This is a battle created by justices who have politicized the courts and it must be fought out and won by the advocates of a cautious judiciary who are nevertheless willing to pull the courts back from their past overreaching. Otherwise, the democracy on which the Constitution is built will be in peril.

Against Impeachment

As sympathetic as I am with the goal, I don't think impeachment of Justice Kennedy is a stupid idea. We need a better way to allow the public to overrule bad decisions on the basis that they intrude upon the rights of other branches and of state governements, in the cloak of interpreting the Constitution which mentions neither abortion nor homosexuality. Justice Kennedy's invoking of international trends as a ground for overruling legislative decisions is a clear showing that some justices see themselves as representing an elite class, rather than being impartial and handling cases individually while leaving policy and lawmaking up to those who are elected. Occasionally, as in the case of Jim Crow laws, the court may have to strike down democratically enacted laws, but that is a very rare situation where no basis other than skin color, ancestry or ethnicity can be cited to support the law. That's why the court has not explicitly prohibited any discrimination on the basis of sex.

65% Solution

George Will gives a boost to a proposal by Patrick Byrne to require more of school budgets to be devoted to classroom teaching. I've thought for years that we encourage our best and most ambitious teachers to go into administration. We give them incentives to get more education and leave the classroom. Too often, those who remain as teachers are the ones without the drive to get ahead. This isn't true of all teachers or even the majority of them. Many do it because they love the job and take great satisfaction in seeing kids learn. But increasingly teachers get caught up in the union mentality and silly educational theories driven by the need to debunk existing methods.

Sunday, April 10, 2005

The Last Days

I'm watching the movie Supervolcano on the Discovery Channel. It's real Old Testament End-of-the-World stuff, but it's based on good science. The prophecies about conditions leading up to the Second Coming of Christ look pretty plausible. The tsunami in South Asia is another case, as is the possibility of much greater ones which could be caused by parts of islands in the Canary and the Hawaiian Islands, up to 500 0r 1000 feet high. Then there's the potential for plaque represented by the failure of antibiotics, flooding and the destruction of infrastructure like clean water, sewage treatment, etc. such natural disasters would entail, not to mention the breakdown of law and order.

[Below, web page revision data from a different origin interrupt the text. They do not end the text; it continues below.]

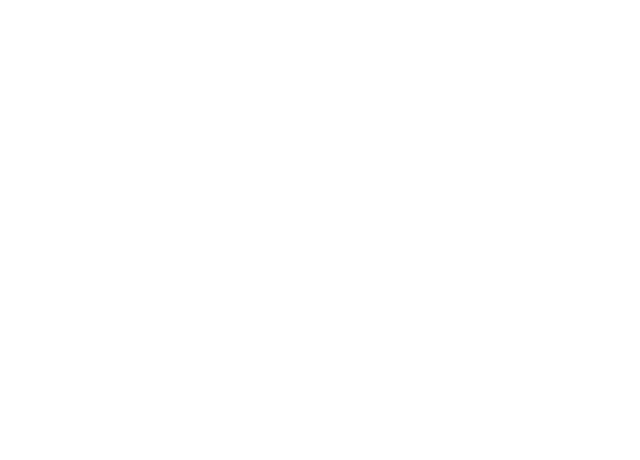
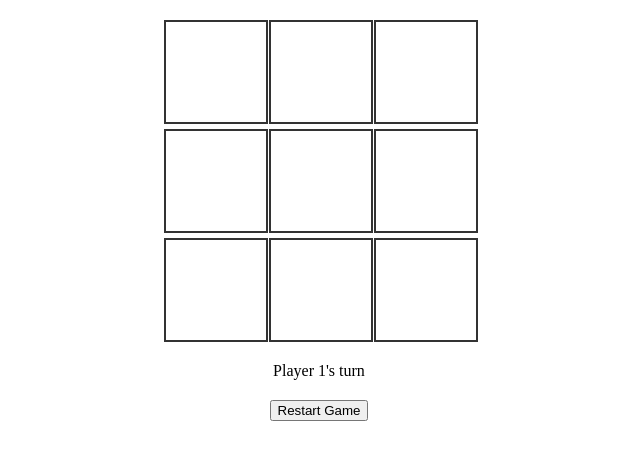
Before and after one commit to VladAnton22/odin-tic-tac-toe, a plain HTML site: page index.html in a window 1280 px wide. Shown: the whole page, without its empty margins (321-961 px from the left). Drawn offline with Linux system fonts and the light colour scheme.

Commit message:
Added a basic UI for the game

```diff
--- a/game.js
+++ b/game.js
@@ -1,4 +1,4 @@
-function GameBoard() {
+const GameBoard  = (function() {
     let board = ["", "", "", "", "", "", "", "", ""];
     const displayBoard = function() {
         console.log(
@@ -20,47 +20,52 @@ function GameBoard() {
         }
     }
 
-    return {board, displayBoard, updateBoard, reset};
-}
+    const getBoard = function () {
+        return [...board];
+    };
+
+    return {getBoard, displayBoard, updateBoard, reset};
+})()
 
 function Player(name, symbol) {
     return {name, symbol};
 }
 
-function GameController() {
+const GameController = (function() {
     let currentPlayer = null;
     let players = [];
     let gameOver = false;
-    let game_board = GameBoard();
 
     const startGame = function() {
-        players = [Player("Alice", "X"), Player("Bob", "O")];
+        players = [Player("Player 1", "X"), Player("Player 2", "O")];
         currentPlayer = players[0];
         gameOver = false;
-        game_board.reset();
-        game_board.displayBoard();
+        GameBoard.reset();
+        GameBoard.displayBoard();
     }
 
     const playTurn = function(index) {
         if (gameOver) return;
 
-        const success = game_board.updateBoard(index, currentPlayer.symbol);
+        const success = GameBoard.updateBoard(index, currentPlayer.symbol);
         if (!success) {
             console.log("Invalid move! Try another spot.");
             return;
         }
 
-        game_board.displayBoard();
+        GameBoard.displayBoard();
 
         if (checkWin(currentPlayer.symbol)) {
             console.log(`${currentPlayer.name} wins!`);
             gameOver = true;
-        } else if (!game_board.board.includes("")) {
+        } else if (!GameBoard.getBoard().includes("")) {
             console.log("It's a draw!");
             gameOver = true;
         } else {
             switchPlayer();
         }
+
+        return true;
     }
 
     const switchPlayer = function() {
@@ -68,7 +73,7 @@ function GameController() {
     }
 
     const checkWin = function(symbol) {
-        const b = game_board.board;
+        const b = GameBoard.getBoard();
         const winPatterns = [
             [0,1,2], [3,4,5], [6,7,8], // rows
             [0,3,6], [1,4,7], [2,5,8], // columns
@@ -79,8 +84,66 @@ function GameController() {
         );
     }
 
-    return {startGame, playTurn};
+    const isGameOver = function() {
+        return gameOver;
+    }
+
+    const getCurrentPlayerName = function() {
+        return currentPlayer.name;
+    }
+
+    const getStatusMessage = function() {
+        if (!gameOver) return "";
+        const board = GameBoard.getBoard();
+        if (board.includes("")) return `${currentPlayer.name} wins!`;
+        return "It's a draw!";
+    }
+
+    return {startGame, playTurn, isGameOver, getCurrentPlayerName, getStatusMessage};
+})()
+
+const gameBoardElement = document.getElementById("gameBoard");
+const statusText = document.getElementById("statusText");
+const restartBtn = document.getElementById("restartBtn");
+
+function renderBoard() {
+    gameBoardElement.innerHTML = "";
+    for (let i = 0; i < 9; i++) {
+        const cell = document.createElement("div");
+        cell.classList.add("cell");
+        cell.dataset.index = i;
+        cell.addEventListener("click", () => handleClick(i));
+        gameBoardElement.appendChild(cell);
+    }
 }
 
-let game_controller = GameController();
-game_controller.startGame();
+GameController.startGame();
+renderBoard();
+updateUI();
+
+function handleClick(index) {
+    if (GameController.playTurn(index)) {
+        updateUI();
+    }
+}
+
+function updateUI() {
+    const boardState = GameBoard.getBoard();
+    const cells = document.querySelectorAll(".cell");
+
+    boardState.forEach((value, i) => {
+        cells[i].textContent = value;
+    });
+
+    if (GameController.isGameOver()) {
+        statusText.textContent = GameController.getStatusMessage();
+    } else {
+        statusText.textContent = GameController.getCurrentPlayerName() + "'s turn"
+    }
+}
+
+restartBtn.addEventListener("click", () => {
+    GameController.startGame();
+    renderBoard();
+    updateUI();
+});
--- a/index.html
+++ b/index.html
@@ -6,6 +6,10 @@
         <link rel="stylesheet" href="styles.css" />
     </head>
     <body>
+        <div class="board" id="gameBoard"></div>
+        <div class="status" id="statusText">Click a cell to begin!</div>
+        <button id="restartBtn">Restart Game</button>
+
         <script src="game.js"></script>
     </body>
 </html>
--- a/styles.css
+++ b/styles.css
@@ -0,0 +1,25 @@
+.board {
+    display: grid;
+    grid-template-columns: repeat(3, 100px);
+    gap: 5px;
+    margin: 20px auto;
+    width: max-content;
+}
+
+.cell {
+    width: 100px;
+    height: 100px;
+    font-size: 2rem;
+    text-align: center;
+    line-height: 100px;
+    border: 2px solid #333;
+    cursor: pointer;
+}
+.status {
+    text-align: center;
+    margin-top: 20px;
+}
+button {
+    display: block;
+    margin: 20px auto;
+}
```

The film begins with a scientist at Yellowstone dismissing the possibility of a new eruption there. There's not much point in worrying about it, except for storing food and water, because it would make short work of our vaunted technology and civilization. FEMA wouldn't stand a chance. Global warming looks pretty puny in comparison.

School Daze

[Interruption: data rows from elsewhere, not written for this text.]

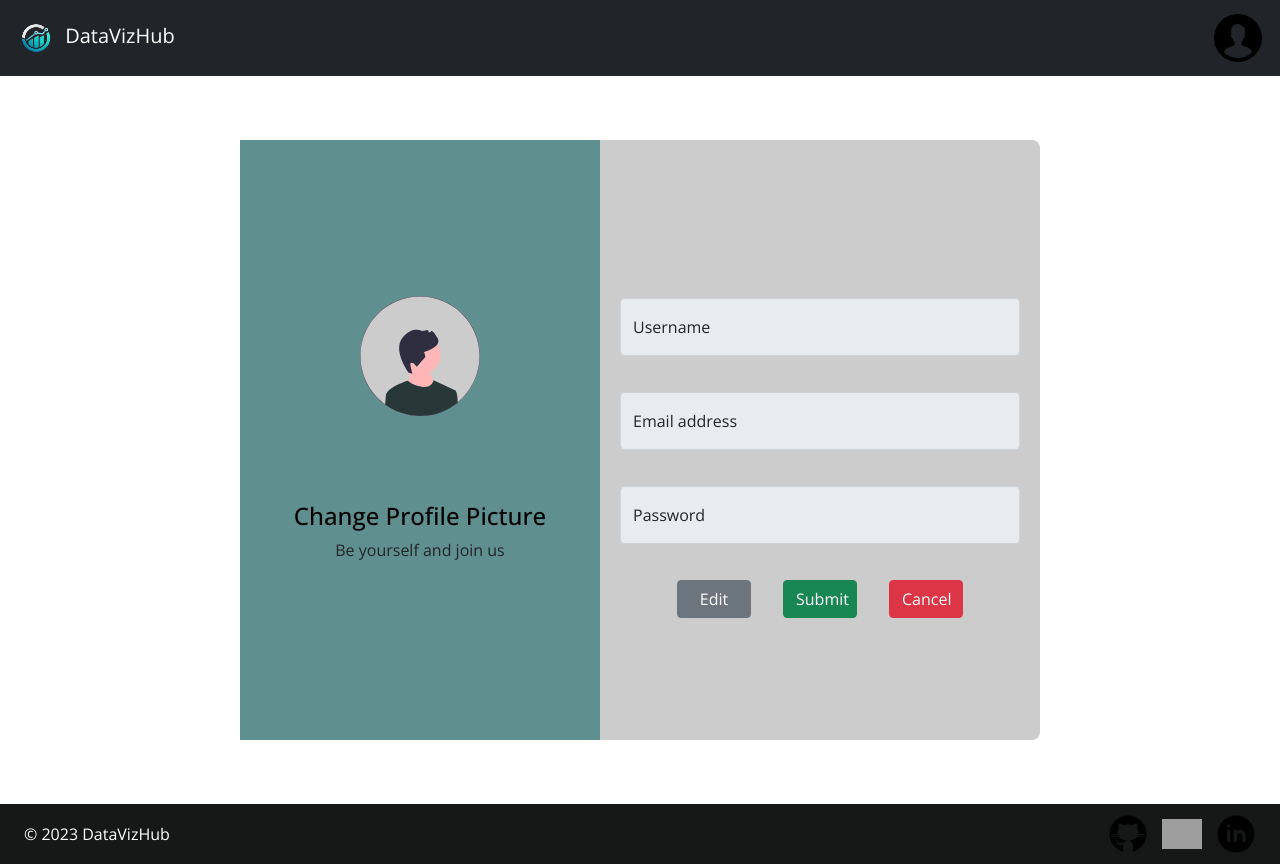
After one commit to badrbnh/Data_Visualizer, a Flask app: template web_flask/templates/profile.html in a window 1280 px wide. The commit adds this page. Run offline with Flask 3, Linux system fonts and the light colour scheme; the template is opened without the code that fills it: most values are stand-ins (such as "Sample title", 1, 10 or a date in 2020); form fields are guessed from the names that the template uses; data that the repository does not hold is empty; parts of the project's set-up code (start-up, migrations or seed data) failed here and were passed over; some libraries are stand-ins or nearby versions; grey boxes are pictures that could not be loaded.

Commit message:
making the edit profile page 0.0

```diff
--- a/api/v1/views/upload.py
+++ b/api/v1/views/upload.py
@@ -7,7 +7,8 @@ from werkzeug.utils import secure_filename
 from models.data import Data
 
 ALLOWED_EXTENSIONS = {'xls', 'xlsx', 'csv'}
-UPLOAD_FOLDER = '/home/ubuntu/Data_Visualizer/data/dr'
+UPLOAD_FOLDER = '/home/chikara/Programming/Projects/Data_Visualizer/data/dr'
+
 os.makedirs(UPLOAD_FOLDER, exist_ok=True)
 
 def allowed_file(filename):
--- /dev/null
+++ b/web_flask/static/scripts/profile.js
@@ -0,0 +1,37 @@
+function editProfile() {
+    const usernameInput = document.getElementById("floatingInput");
+    const usernameLabel = document.getElementById("username");
+    const floatingContainer = document.getElementById("floating-cont")
+    const userId = floatingContainer.getAttribute("userId");
+    const emailLabel = document.getElementById("email");
+    const passwordLabel = document.getElementById("password");
+    const floatingPassword = document.getElementById("floatingPassword")
+    const floatingEmail = document.getElementById("floatingEmail")
+
+    // Disable the form input
+    usernameInput.disabled = true;
+    floatingPassword.disabled = true;
+    floatingEmail.disabled = true;
+
+
+    const xhr = new XMLHttpRequest();
+    xhr.open("GET", `//localhost:5000/api/v1/users/${userId}`);
+    xhr.setRequestHeader("X-Requested-With", "XMLHttpRequest");
+
+
+    xhr.onload = function () {
+        if (xhr.status === 200) {
+            const response = JSON.parse(xhr.responseText);
+            // Set the label text to the retrieved username
+            usernameLabel.textContent = response.username;
+            emailLabel.textContent = response.email;
+            passwordLabel.textContent = "******"
+        }
+        else {
+            console.error("Upload failed. Error code: " + xhr.status);
+        }
+    };
+
+    xhr.send();
+}
+editProfile();
--- a/web_flask/static/styles/nav.css
+++ b/web_flask/static/styles/nav.css
@@ -14,6 +14,10 @@ header {
   cursor: pointer;
 }
 
+#navbarNav {
+  flex-grow: unset;
+  gap: 16px;
+}
 
 .sub-menu-wrap {
   position: absolute;
--- /dev/null
+++ b/web_flask/static/styles/profile.css
@@ -0,0 +1,76 @@
+.profile-cont {
+    padding: 64px 0;
+    display: flex;
+    align-items: center;
+    justify-content: center;
+}
+
+.edit-cont {
+    display: flex;
+    flex-direction: row;
+    width: 800px;
+    height: 600px;
+    background: #cccccc;
+    border-radius: 8px;
+}
+
+.edit-img {
+    display: flex;
+    flex-direction: column;
+    justify-content: center;
+    align-items: center;
+    background: #608f8f;
+    width: 360px;
+    height: 100%;
+}
+
+.profile-img {
+    background: #cccccc;
+    width: 120px;
+    height: 120px;
+    border-radius: 50%;
+    margin: 36px;
+}
+.profile-img img {
+    width: 120px;
+    height: 120px;
+}
+
+.img-label {
+    display: flex;
+    flex-direction: column;
+    justify-content: center;
+    align-items: center;
+    margin: 42px 0;
+}
+.img-label h3{
+    color: black;
+    font-size: 24px;
+    margin: 8px 0;
+}
+.edit-info {
+    display: flex;
+    flex-direction: column;
+    justify-content: center;
+    align-items: center;
+    width: 440px;
+    height: 100%;
+}
+
+.edit-info .form-floating {
+    width: 400px;
+    margin: 36px 0;
+}
+
+.edit-confirm {
+    width: 400px;
+    display: flex;
+    flex-direction: row;
+    align-items: center;
+    justify-content: center;
+    gap: 32px;
+}
+
+.edit-confirm .btn {
+    width: 74px;
+}
--- a/web_flask/templates/base.html
+++ b/web_flask/templates/base.html
@@ -29,12 +29,17 @@
     rel="stylesheet"
     href="{{ url_for('static', filename='styles/footer.css') }}?{{ cache_id }}"
   />
+      <link
+    rel="stylesheet"
+    href="{{ url_for('static', filename='styles/profile.css') }}?{{ cache_id }}"
+  />
     <link href="https://cdn.jsdelivr.net/npm/bootstrap@5.0.2/dist/css/bootstrap.min.css" rel="stylesheet" integrity="sha384-EVSTQN3/azprG1Anm3QDgpJLIm9Nao0Yz1ztcQTwFspd3yD65VohhpuuCOmLASjC" crossorigin="anonymous">
     <script src="https://cdn.jsdelivr.net/npm/bootstrap@5.0.2/dist/js/bootstrap.bundle.min.js" integrity="sha384-MrcW6ZMFYlzcLA8Nl+NtUVF0sA7MsXsP1UyJoMp4YLEuNSfAP+JcXn/tWtIaxVXM" crossorigin="anonymous"></script>
     <script src="https://code.jquery.com/jquery-3.2.1.min.js"></script>
     <script src="https://cdnjs.cloudflare.com/ajax/libs/jspdf/2.4.0/jspdf.umd.min.js"></script>
     <script type="text/javascript" src="https://www.gstatic.com/charts/loader.js"></script>
     <script type="text/javascript" src="../static/scripts/menu.js?{{ cache_id }}" defer></script>
+    <script type="text/javascript" src="../static/scripts/profile.js?{{ cache_id }}" defer></script>
   </head>
   <body>
     <header class="header">
@@ -79,7 +84,7 @@
               </div>
               <a href="#" class="sub-menu-link">
                 <img src="../static/resources/profileEditIcon.png" />
-                <p>Edit profile</p>
+                <a href="{{ url_for('edit') }}">Edit profile</a>
               </a>
               <a href="#" class="sub-menu-link">
                 <img src="../static/resources/settingsIcon.png" />
--- /dev/null
+++ b/web_flask/templates/profile.html
@@ -0,0 +1,39 @@
+{% extends "base.html" %}
+{% block content %}
+<div class="profile-cont">
+    <div class="edit-cont">
+        <div class="edit-img">
+            <div class="profile-img">
+                <img src="../static/resources/editProfile.svg" alt="profile image">
+            </div>
+            <div class="img-label">
+                <h3>Change Profile Picture</h3>
+                <p>Be yourself and join us</p>
+            </div>
+        </div>
+        <div class="edit-info">
+            <form action="" method="post" novalidate>
+                <div  class="form-floating mb-3" id="floating-cont" userId="{{ current_user.id }}">
+                    {{ form.hidden_tag() }}
+                    {{ form.username(type="Username", class="form-control", id="floatingInput", placeholder="username") }}
+                    <label for="floatingInput" id="username">Username</label>
+                </div>
+                <div class="form-floating mb-3">
+                    {{ form.email(class_="form-control", id="floatingEmail", placeholder="name@example.com") }}
+                    <label for="floatingEmail" id="email">Email address</label>
+                </div>
+                <div class="form-floating">
+                    {{ form.password(type="password", class="form-control", id="floatingPassword", placeholder="Password") }}
+                    <label for="floatingPassword" id="password">Password</label>
+                </div>
+                <div class="edit-confirm">
+                <button class="btn btn-secondary">Edit</button>
+                {{ form.submit(class="btn btn-success") }}
+                <button class="btn btn-danger">Cancel</button>
+                </div>
+            </form>
+        </div>
+    </div>
+</div>
+
+{% endblock %}
```
Also changed, not shown: models/profile.py (added, +9 -0 lines), web_flask/routes.py (+11 -1 lines), web_flask/templates/inside.html (+4 -4 lines), web_flask/static/resources/editProfile.svg (added).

Steve Goodman, an educational consultant, writes:
[N]ow the professors and administrators are more likely to be playing politics -- and more and more Americans with college-age kids are getting fed up with it. In 18 years of in-the-trenches experience counseling kids on their college choices, I've never seen the unhappiness as widespread as it is today. If colleges don't tone down the politics, and figure out how to control ballooning costs, they run the risk of turning off enough American consumers that many campuses could marginalize themselves right out of existence.
And that includes those that depend on state taxpayers, like the one where Ward Churchill makes close to $100 grand a year. Harvard, Yale and Princeton don't need to worry; they have huge endowments. I have a son who went to Harvard, but I wouldn't encourage anyone else to send kids there.

Eugene Volokh has penned a succinct primer on blogs. I don't know why it is needed or why the people he wrote it for have to go to a conference to figure it out. They must be afraid to venture onto the internet without a seminar to tell them what to think about the experience.

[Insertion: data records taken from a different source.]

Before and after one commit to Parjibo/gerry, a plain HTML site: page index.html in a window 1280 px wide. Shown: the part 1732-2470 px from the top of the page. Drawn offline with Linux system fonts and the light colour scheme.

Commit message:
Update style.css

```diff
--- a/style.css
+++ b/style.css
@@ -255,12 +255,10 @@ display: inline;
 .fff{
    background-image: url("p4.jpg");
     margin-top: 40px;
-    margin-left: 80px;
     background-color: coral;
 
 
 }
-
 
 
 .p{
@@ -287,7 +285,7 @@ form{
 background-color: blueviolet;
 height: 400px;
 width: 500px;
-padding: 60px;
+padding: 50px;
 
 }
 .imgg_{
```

Good Question

Maggie Gallagher asks: Will the next pope be Catholic?